-- TASK DIRECTIONS --
Would you return each record that follows word for word, without its pictures?

-- EXERCISE INPUT --
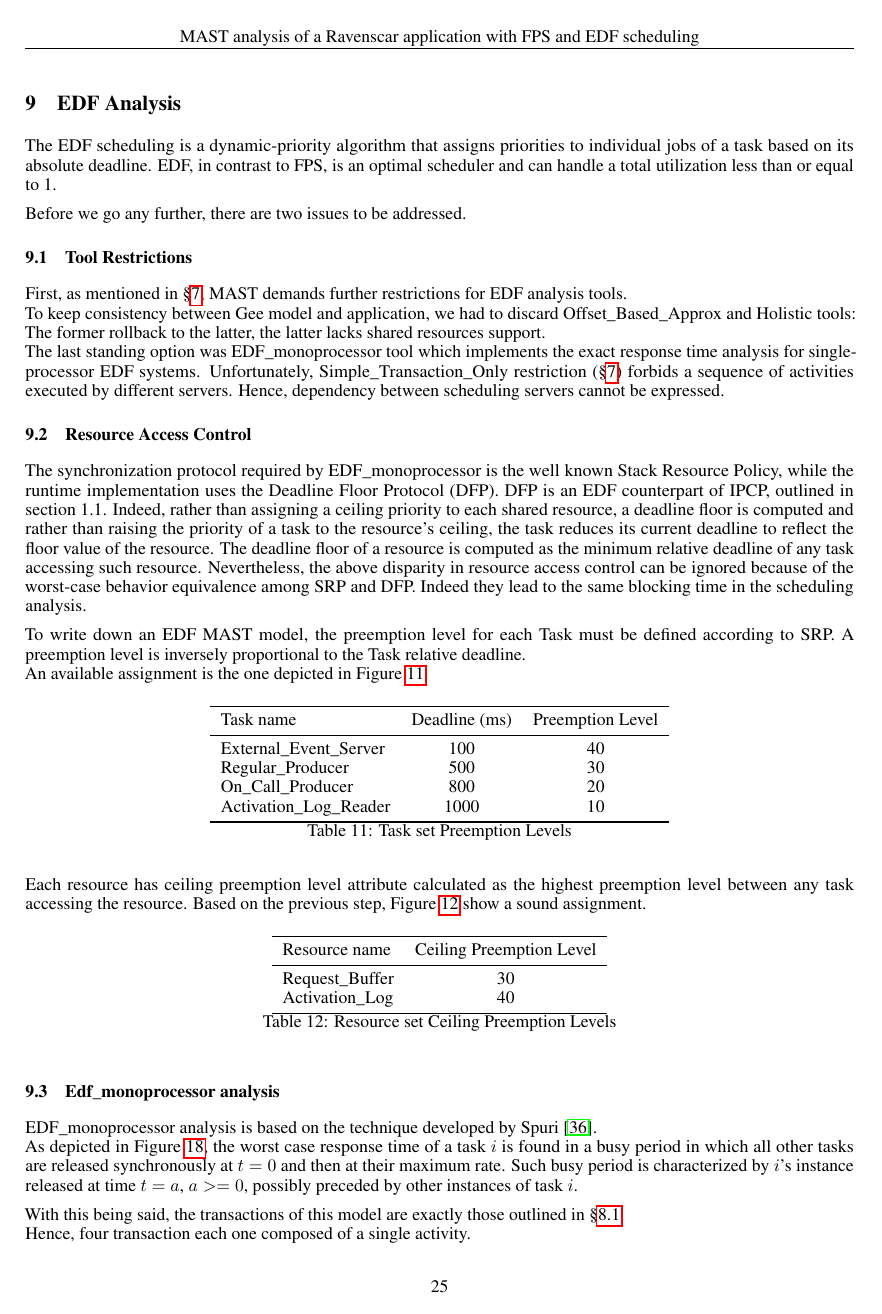
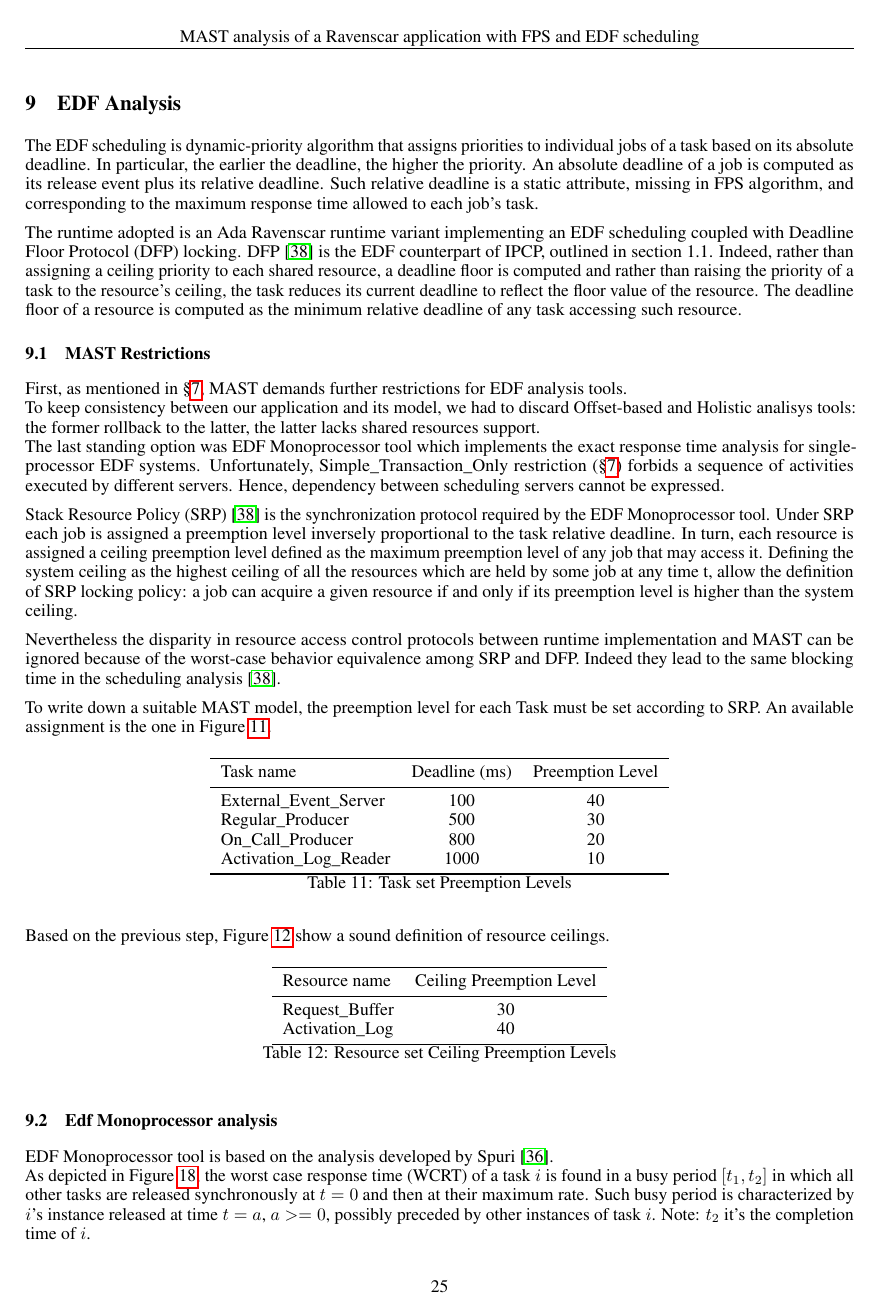
Before and after one commit to jiayihu/SRT, a LaTeX paper (report/report.tex): page 25 of 30 before the commit and page 25 of 31 after it. Compiled offline with pdfLaTeX.

Commit message:
+ GEE behaviour at maximum load under EDF; Blocking Time considerations; corrections & changes to previous work

```diff
--- a/report/report.tex
+++ b/report/report.tex
@@ -1196,33 +1196,46 @@ Analytically the system utilisation is approximately $\sum_{i \in \{RP, OCP, ALR
 
 \section{EDF Analysis}
 
-The EDF scheduling is a dynamic-priority algorithm that assigns priorities to individual jobs of a task based on its absolute deadline.
-EDF, in contrast to FPS, is an optimal scheduler and can handle a total utilization less than or equal to 1.
-
-Before we go any further, there are two issues to be addressed.
-
-\subsection{Tool Restrictions}
+The EDF scheduling is dynamic-priority algorithm that assigns priorities to individual jobs of a task based on its absolute deadline.
+In particular, the earlier the deadline, the higher the priority.
+An absolute deadline of a job is computed as its release event plus its relative deadline.
+Such relative deadline is a static attribute, missing in FPS algorithm, and corresponding to the maximum response time allowed to each job's task.
+%A job release causes the ready queue's re-ordering in which the job's position is inversely proportional to it's absolute deadline.
+%EDF is a dynamic-priority algorithm, indeed it assigns different priorities to the individual jobs.
+
+The runtime adopted is an Ada Ravenscar runtime variant implementing an EDF scheduling coupled with Deadline Floor Protocol (DFP) locking.
+DFP \cite{resource-sharing} is the EDF counterpart of IPCP, outlined in section 1.1.
+Indeed, rather than assigning a ceiling priority to each shared resource, a deadline floor is computed and rather than raising the priority of a task
+to the resource's ceiling, the task reduces its current deadline to reflect the floor value of the resource.
+The deadline floor of a resource is computed as the minimum relative deadline of any task accessing such resource.
+
+%Before we go any further, there are two issues to be addressed.
+
+\subsection{MAST Restrictions}
 
 First, as mentioned in §\ref{mast-analysis}, MAST demands further restrictions for EDF analysis tools.\newline
-To keep consistency between Gee model and application, we had to discard Offset\_Based\_Approx and Holistic tools:
-The former rollback to the latter, the latter lacks shared resources support.\newline
-The last standing option was EDF\_monoprocessor tool which implements the exact response time analysis for single-processor EDF systems.
+To keep consistency between our application and its model, we had to discard Offset-based and Holistic analisys tools:
+the former rollback to the latter, the latter lacks shared resources support.\newline
+The last standing option was EDF Monoprocessor tool which implements the exact response time analysis for single-processor EDF systems.
 Unfortunately, Simple\_Transaction\_Only restriction (§\ref{mast-analysis}) forbids a sequence of activities executed by different servers.
 Hence, dependency between scheduling servers cannot be expressed.
 
-\subsection{Resource Access Control}
-
-The synchronization protocol required by EDF\_monoprocessor is the well known Stack Resource Policy, while the runtime implementation uses the Deadline Floor Protocol (DFP).
-DFP is an EDF counterpart of IPCP, outlined in section 1.1.
-Indeed, rather than assigning a ceiling priority to each shared resource, a deadline floor is computed and rather than raising the priority of a task to the resource's ceiling,
-the task reduces its current deadline to reflect the floor value of the resource.
-The deadline floor of a resource is computed as the minimum relative deadline of any task accessing such resource.
-Nevertheless, the above disparity in resource access control can be ignored because of the worst-case behavior equivalence among SRP and DFP.
-Indeed they lead to the same blocking time in the scheduling analysis.
-
-To write down an EDF MAST model, the preemption level for each Task must be defined according to SRP.
-A preemption level is inversely proportional to the Task relative deadline.\newline
-An available assignment is the one depicted in Figure \ref{tab:preemption-levels}.
+%\subsection{Resource Access Control}
+%cos'è SRP
+Stack Resource Policy (SRP) \cite{resource-sharing} is the synchronization protocol required by the EDF Monoprocessor tool.
+Under SRP each job is assigned a preemption level inversely proportional to the task relative deadline.
+In turn, each resource is assigned a ceiling preemption level defined as the maximum preemption level of any job that may access it.
+Defining the system ceiling as the highest ceiling of all the resources which are held by some job at any time t, allow the definition of SRP locking policy:
+a job can acquire a given resource if and only if its preemption level is higher than the system ceiling.
+
+%è comparabile?
+Nevertheless the disparity in resource access control protocols between runtime implementation and MAST can be ignored because of
+the worst-case behavior equivalence among SRP and DFP.
+Indeed they lead to the same blocking time in the scheduling analysis \cite{resource-sharing}.
+
+%MAST
+To write down a suitable MAST model, the preemption level for each Task must be set according to SRP.
+An available assignment is the one in Figure \ref{tab:preemption-levels}.
 
 \begin{table}[!htbp]
    \centering
@@ -1240,9 +1253,7 @@ An available assignment is the one depicted in Figure \ref{tab:preemption-levels
    \label{tab:preemption-levels}
 \end{table}
 
-Each resource has ceiling preemption level attribute calculated as the highest preemption
-level between any task accessing the resource.
-Based on the previous step, Figure \ref{tab:ceiling-preemption-level} show a sound assignment.
+Based on the previous step, Figure \ref{tab:ceiling-preemption-level} show a sound definition of resource ceilings.
 
 \begin{table}[!htbp]
    \centering
@@ -1258,12 +1269,14 @@ Based on the previous step, Figure \ref{tab:ceiling-preemption-level} show a sou
    \label{tab:ceiling-preemption-level}
 \end{table}
 
-\subsection{Edf\_monoprocessor analysis}
-
-EDF\_monoprocessor analysis is based on the technique developed by Spuri \cite{spuri}.\newline
-As depicted in Figure \ref{fig:spuri}, the worst case response time of a task $i$ is found in a busy period in which all other tasks are released
-synchronously at $t=0$ and then at their maximum rate. Such busy period is characterized by $i$'s instance
-released at time $t=a$, $a>=0$, possibly preceded by other instances of task $i$.
+\subsection{Edf Monoprocessor analysis}
+
+EDF Monoprocessor tool is based on the analysis developed by Spuri \cite{spuri}.\newline
+As depicted in Figure \ref{fig:spuri}, the worst case response time (WCRT) of a task $i$ is found in a busy period $[t_{1},t_{2}]$
+in which all other tasks are released synchronously at $t=0$ and then at their maximum rate.
+Such busy period is characterized by $i$'s instance released at time $t=a$, $a>=0$, possibly preceded by other instances of
+task $i$.
+Note: $t_{2}$ it's the completion time of $i$.
 
 \begin{figure}[!htbp]
    \centering
@@ -1272,4 +1285,3 @@ released at time $t=a$, $a>=0$, possibly preceded by other instances of task $i$
    \label{fig:spuri}
 \end{figure}
 
-With this being said, the transactions of this model are exactly those outlined in §\ref{independent-tasks}.\newline
@@ -1300,4 +1314,3 @@ lead to the result in figure \ref{tab:edf-monoprocessor}.
     Total utilisation & 82.90\% \\
    \end{tabular}
    \caption{EDF monoprocessor analysis results}
-   \label{tab:edf-monoprocessor}
```
Also changed, not shown: report/report.tex (106 more changed lines).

-- ANSWER --
Before and after one commit to jiayihu/SRT, a LaTeX paper (report/report.tex): page 25 of 30 before the commit and page 25 of 31 after it. Compiled offline with pdfLaTeX.

Commit message:
+ GEE behaviour at maximum load under EDF; Blocking Time considerations; corrections & changes to previous work

```diff
--- a/report/report.tex
+++ b/report/report.tex
@@ -1196,33 +1196,46 @@ Analytically the system utilisation is approximately $\sum_{i \in \{RP, OCP, ALR
 
 \section{EDF Analysis}
 
-The EDF scheduling is a dynamic-priority algorithm that assigns priorities to individual jobs of a task based on its absolute deadline.
-EDF, in contrast to FPS, is an optimal scheduler and can handle a total utilization less than or equal to 1.
-
-Before we go any further, there are two issues to be addressed.
-
-\subsection{Tool Restrictions}
+The EDF scheduling is dynamic-priority algorithm that assigns priorities to individual jobs of a task based on its absolute deadline.
+In particular, the earlier the deadline, the higher the priority.
+An absolute deadline of a job is computed as its release event plus its relative deadline.
+Such relative deadline is a static attribute, missing in FPS algorithm, and corresponding to the maximum response time allowed to each job's task.
+%A job release causes the ready queue's re-ordering in which the job's position is inversely proportional to it's absolute deadline.
+%EDF is a dynamic-priority algorithm, indeed it assigns different priorities to the individual jobs.
+
+The runtime adopted is an Ada Ravenscar runtime variant implementing an EDF scheduling coupled with Deadline Floor Protocol (DFP) locking.
+DFP \cite{resource-sharing} is the EDF counterpart of IPCP, outlined in section 1.1.
+Indeed, rather than assigning a ceiling priority to each shared resource, a deadline floor is computed and rather than raising the priority of a task
+to the resource's ceiling, the task reduces its current deadline to reflect the floor value of the resource.
+The deadline floor of a resource is computed as the minimum relative deadline of any task accessing such resource.
+
+%Before we go any further, there are two issues to be addressed.
+
+\subsection{MAST Restrictions}
 
 First, as mentioned in §\ref{mast-analysis}, MAST demands further restrictions for EDF analysis tools.\newline
-To keep consistency between Gee model and application, we had to discard Offset\_Based\_Approx and Holistic tools:
-The former rollback to the latter, the latter lacks shared resources support.\newline
-The last standing option was EDF\_monoprocessor tool which implements the exact response time analysis for single-processor EDF systems.
+To keep consistency between our application and its model, we had to discard Offset-based and Holistic analisys tools:
+the former rollback to the latter, the latter lacks shared resources support.\newline
+The last standing option was EDF Monoprocessor tool which implements the exact response time analysis for single-processor EDF systems.
 Unfortunately, Simple\_Transaction\_Only restriction (§\ref{mast-analysis}) forbids a sequence of activities executed by different servers.
 Hence, dependency between scheduling servers cannot be expressed.
 
-\subsection{Resource Access Control}
-
-The synchronization protocol required by EDF\_monoprocessor is the well known Stack Resource Policy, while the runtime implementation uses the Deadline Floor Protocol (DFP).
-DFP is an EDF counterpart of IPCP, outlined in section 1.1.
-Indeed, rather than assigning a ceiling priority to each shared resource, a deadline floor is computed and rather than raising the priority of a task to the resource's ceiling,
-the task reduces its current deadline to reflect the floor value of the resource.
-The deadline floor of a resource is computed as the minimum relative deadline of any task accessing such resource.
-Nevertheless, the above disparity in resource access control can be ignored because of the worst-case behavior equivalence among SRP and DFP.
-Indeed they lead to the same blocking time in the scheduling analysis.
-
-To write down an EDF MAST model, the preemption level for each Task must be defined according to SRP.
-A preemption level is inversely proportional to the Task relative deadline.\newline
-An available assignment is the one depicted in Figure \ref{tab:preemption-levels}.
+%\subsection{Resource Access Control}
+%cos'è SRP
+Stack Resource Policy (SRP) \cite{resource-sharing} is the synchronization protocol required by the EDF Monoprocessor tool.
+Under SRP each job is assigned a preemption level inversely proportional to the task relative deadline.
+In turn, each resource is assigned a ceiling preemption level defined as the maximum preemption level of any job that may access it.
+Defining the system ceiling as the highest ceiling of all the resources which are held by some job at any time t, allow the definition of SRP locking policy:
+a job can acquire a given resource if and only if its preemption level is higher than the system ceiling.
+
+%è comparabile?
+Nevertheless the disparity in resource access control protocols between runtime implementation and MAST can be ignored because of
+the worst-case behavior equivalence among SRP and DFP.
+Indeed they lead to the same blocking time in the scheduling analysis \cite{resource-sharing}.
+
+%MAST
+To write down a suitable MAST model, the preemption level for each Task must be set according to SRP.
+An available assignment is the one in Figure \ref{tab:preemption-levels}.
 
 \begin{table}[!htbp]
    \centering
@@ -1240,9 +1253,7 @@ An available assignment is the one depicted in Figure \ref{tab:preemption-levels
    \label{tab:preemption-levels}
 \end{table}
 
-Each resource has ceiling preemption level attribute calculated as the highest preemption
-level between any task accessing the resource.
-Based on the previous step, Figure \ref{tab:ceiling-preemption-level} show a sound assignment.
+Based on the previous step, Figure \ref{tab:ceiling-preemption-level} show a sound definition of resource ceilings.
 
 \begin{table}[!htbp]
    \centering
@@ -1258,12 +1269,14 @@ Based on the previous step, Figure \ref{tab:ceiling-preemption-level} show a sou
    \label{tab:ceiling-preemption-level}
 \end{table}
 
-\subsection{Edf\_monoprocessor analysis}
-
-EDF\_monoprocessor analysis is based on the technique developed by Spuri \cite{spuri}.\newline
-As depicted in Figure \ref{fig:spuri}, the worst case response time of a task $i$ is found in a busy period in which all other tasks are released
-synchronously at $t=0$ and then at their maximum rate. Such busy period is characterized by $i$'s instance
-released at time $t=a$, $a>=0$, possibly preceded by other instances of task $i$.
+\subsection{Edf Monoprocessor analysis}
+
+EDF Monoprocessor tool is based on the analysis developed by Spuri \cite{spuri}.\newline
+As depicted in Figure \ref{fig:spuri}, the worst case response time (WCRT) of a task $i$ is found in a busy period $[t_{1},t_{2}]$
+in which all other tasks are released synchronously at $t=0$ and then at their maximum rate.
+Such busy period is characterized by $i$'s instance released at time $t=a$, $a>=0$, possibly preceded by other instances of
+task $i$.
+Note: $t_{2}$ it's the completion time of $i$.
 
 \begin{figure}[!htbp]
    \centering
@@ -1272,4 +1285,3 @@ released at time $t=a$, $a>=0$, possibly preceded by other instances of task $i$
    \label{fig:spuri}
 \end{figure}
 
-With this being said, the transactions of this model are exactly those outlined in §\ref{independent-tasks}.\newline
@@ -1300,4 +1314,3 @@ lead to the result in figure \ref{tab:edf-monoprocessor}.
     Total utilisation & 82.90\% \\
    \end{tabular}
    \caption{EDF monoprocessor analysis results}
-   \label{tab:edf-monoprocessor}
```
Also changed, not shown: report/report.tex (106 more changed lines).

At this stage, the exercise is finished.